Every line below that mentions the word "Optimization" should be copied out.

Items from a data source

- Opening Delimiter -

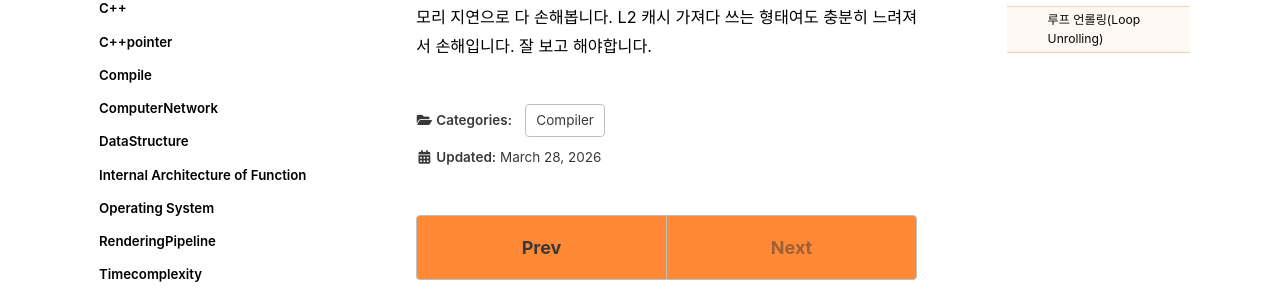
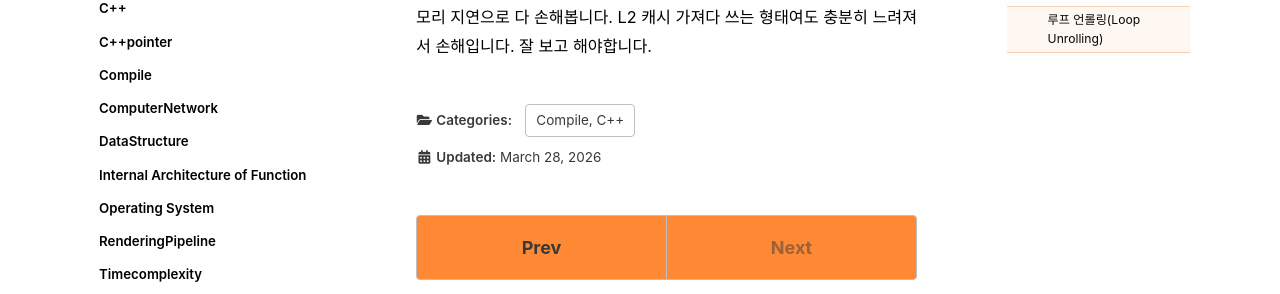
Before and after one commit to ElveCity/ElveCity.github.io, a Jekyll site: the page built from _posts/2026-03-28-C++_Compiler_11.md, in a window 1280 px wide and 900 px high, scrolled down 8206 px. Shown: the part 148-442 px from the top of the window. Built offline with Jekyll 4.4.1, drawn with Linux system fonts in a browser that asks for light colours; cached includes are drawn as plain includes; some web fonts are replaced; comment, search, counter and statistics services are not loaded.

Commit message:
chore : edit list

```diff
--- a/_posts/2026-03-28-C++_11.md
+++ b/_posts/2026-03-28-C++_Compiler_11.md
@@ -3,11 +3,11 @@ title: "C++, Compiler Optimization"
 excerpt: "해당 파트의 이론 및 구현, 그 외 관련 이론에 대해서도 다룹니다."
 
 categories:
-  - Compiler
+  - Compile, C++
 tags:
-  - [Compiler, Optimization]
+  - [Compile, Optimization]
 
-permalink: /Compiler/Optimization
+permalink: /Compile/Optimization
 
 toc: true
 toc_sticky: true
```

- Closing Delimiter -

◆ Task result
@@ -3,11 +3,11 @@ title: "C++, Compiler Optimization"
-  - [Compiler, Optimization]
+  - [Compile, Optimization]
-permalink: /Compiler/Optimization
+permalink: /Compile/Optimization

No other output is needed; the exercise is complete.